Work order |
Every line in the data below that has the word "href" should be returned.

Source data |
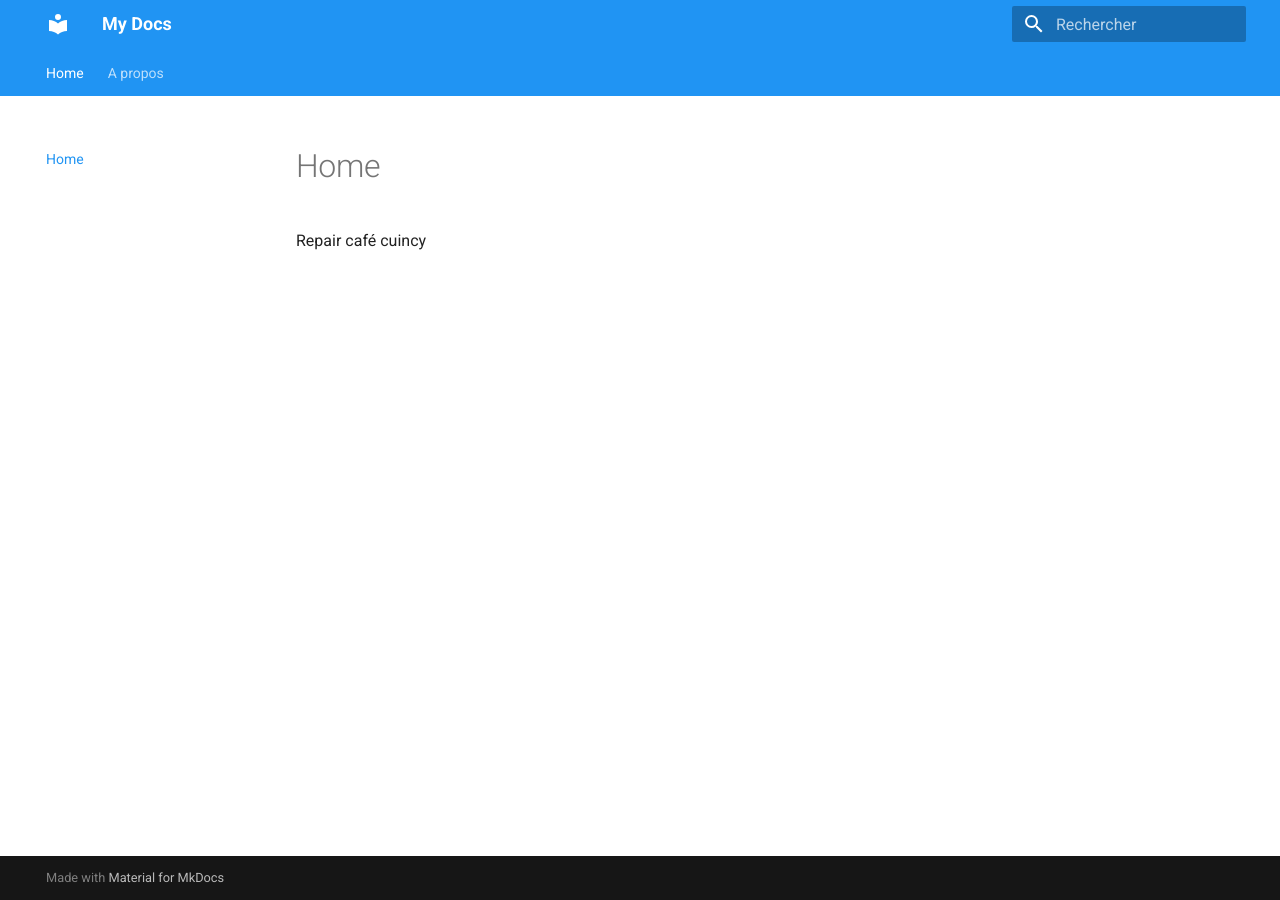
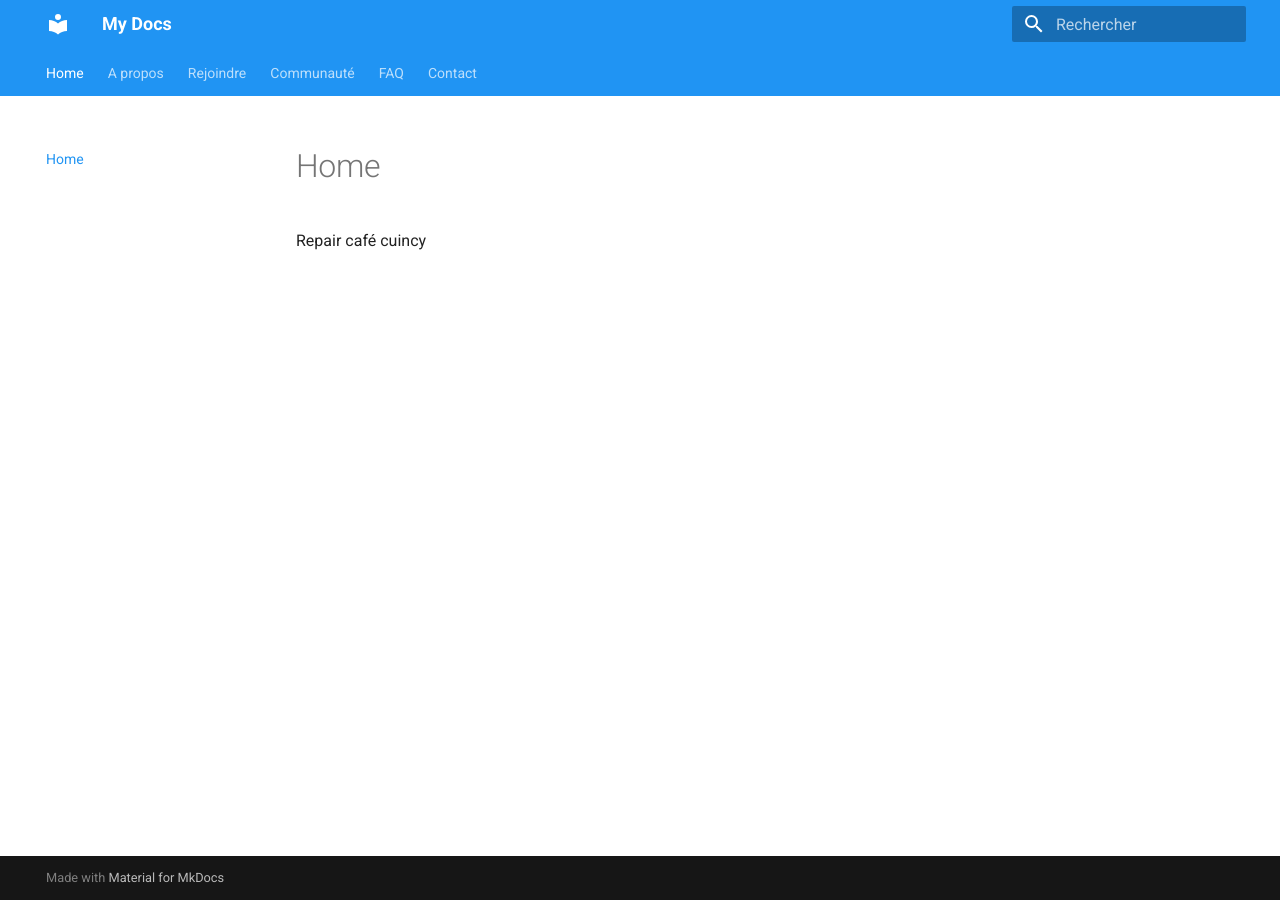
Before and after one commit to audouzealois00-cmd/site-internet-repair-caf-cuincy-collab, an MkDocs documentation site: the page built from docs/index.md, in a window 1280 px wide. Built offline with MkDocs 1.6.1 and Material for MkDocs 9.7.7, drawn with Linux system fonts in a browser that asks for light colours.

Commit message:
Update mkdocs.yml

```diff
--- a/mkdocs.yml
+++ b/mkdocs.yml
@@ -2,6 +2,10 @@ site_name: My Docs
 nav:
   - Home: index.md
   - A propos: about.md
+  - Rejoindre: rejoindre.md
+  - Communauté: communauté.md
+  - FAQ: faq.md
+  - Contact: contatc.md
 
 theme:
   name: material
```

* * *

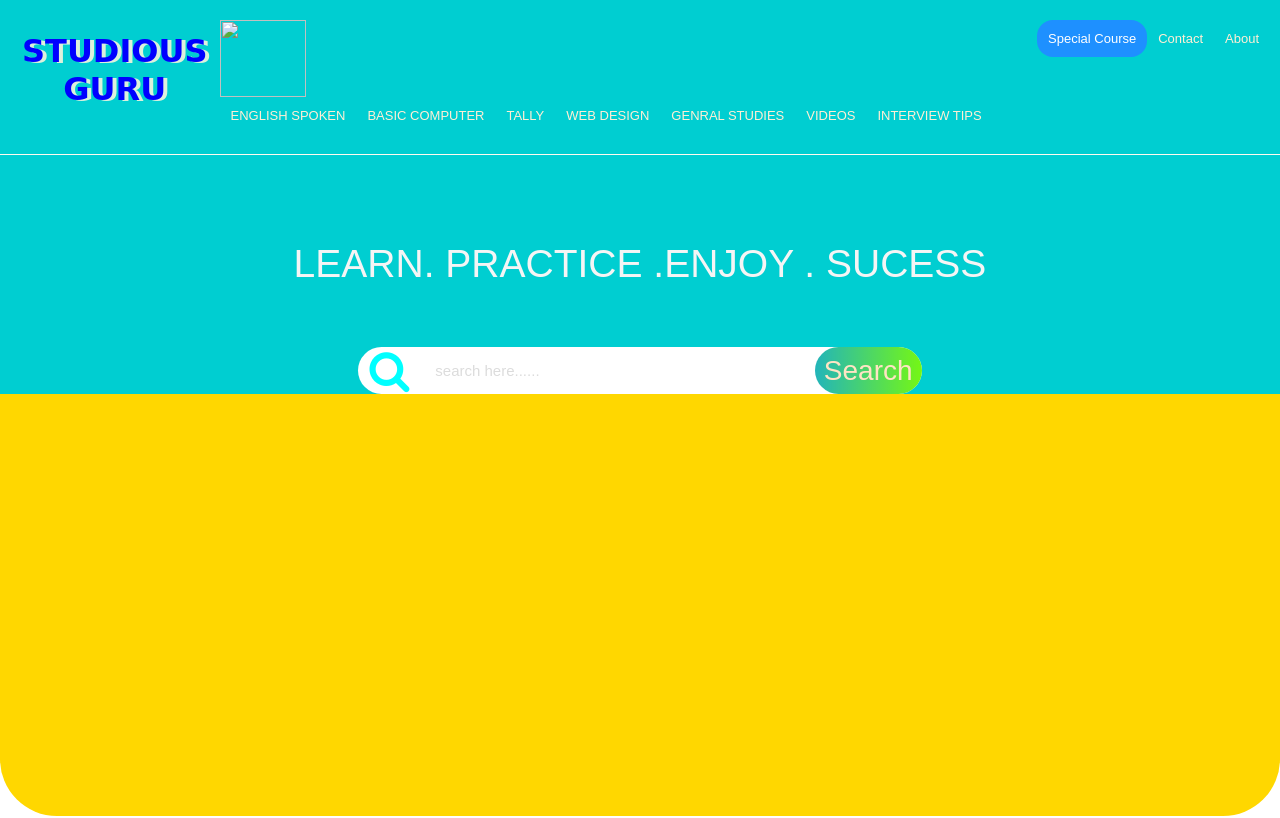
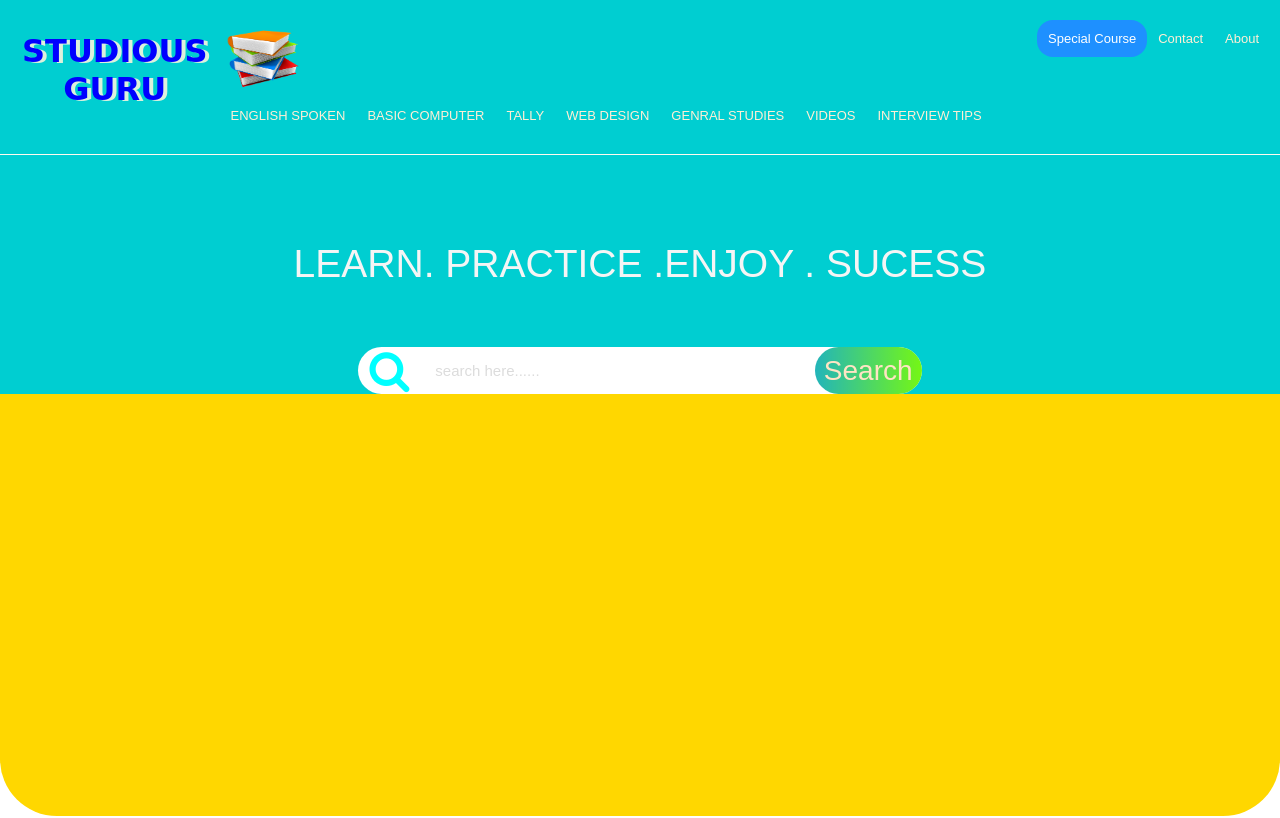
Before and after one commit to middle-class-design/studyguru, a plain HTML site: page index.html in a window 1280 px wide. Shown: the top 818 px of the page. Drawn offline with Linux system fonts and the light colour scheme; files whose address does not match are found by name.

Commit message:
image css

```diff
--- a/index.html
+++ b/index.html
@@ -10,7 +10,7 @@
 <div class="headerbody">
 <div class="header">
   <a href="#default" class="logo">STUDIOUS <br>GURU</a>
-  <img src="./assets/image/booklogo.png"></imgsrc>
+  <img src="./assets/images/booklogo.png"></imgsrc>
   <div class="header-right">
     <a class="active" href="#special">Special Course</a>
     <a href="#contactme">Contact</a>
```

Exercise response |
   <a href="#default" class="logo">STUDIOUS <br>GURU</a>
     <a class="active" href="#special">Special Course</a>
     <a href="#contactme">Contact</a>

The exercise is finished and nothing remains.